Change listing data:
—————

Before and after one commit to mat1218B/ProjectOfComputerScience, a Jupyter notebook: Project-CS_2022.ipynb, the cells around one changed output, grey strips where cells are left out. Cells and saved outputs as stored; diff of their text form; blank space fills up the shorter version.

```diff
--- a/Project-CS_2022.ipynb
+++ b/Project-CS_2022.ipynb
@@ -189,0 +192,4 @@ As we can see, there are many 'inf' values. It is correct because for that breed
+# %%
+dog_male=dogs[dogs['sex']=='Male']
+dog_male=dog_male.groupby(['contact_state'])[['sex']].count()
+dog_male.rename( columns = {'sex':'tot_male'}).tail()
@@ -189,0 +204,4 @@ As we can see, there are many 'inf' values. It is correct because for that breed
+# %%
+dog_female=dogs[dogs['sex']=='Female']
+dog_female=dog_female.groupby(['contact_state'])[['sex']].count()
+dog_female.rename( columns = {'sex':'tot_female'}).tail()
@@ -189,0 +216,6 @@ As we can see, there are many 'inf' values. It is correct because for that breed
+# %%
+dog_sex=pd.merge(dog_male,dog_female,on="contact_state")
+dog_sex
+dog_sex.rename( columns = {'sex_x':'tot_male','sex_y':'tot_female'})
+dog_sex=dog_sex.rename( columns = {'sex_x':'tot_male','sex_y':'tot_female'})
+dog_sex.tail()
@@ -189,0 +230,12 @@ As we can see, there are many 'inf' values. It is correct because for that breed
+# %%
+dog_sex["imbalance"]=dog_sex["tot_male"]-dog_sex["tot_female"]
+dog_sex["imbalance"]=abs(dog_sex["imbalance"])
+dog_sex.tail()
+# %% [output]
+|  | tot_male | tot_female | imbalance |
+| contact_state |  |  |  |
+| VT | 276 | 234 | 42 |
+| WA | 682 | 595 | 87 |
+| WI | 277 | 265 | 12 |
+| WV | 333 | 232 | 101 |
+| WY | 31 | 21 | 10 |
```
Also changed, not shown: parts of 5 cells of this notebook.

—————

What you need to do:
A single figure is required: the number of lines above in which the word "dogs" occurs.

Written solution:
2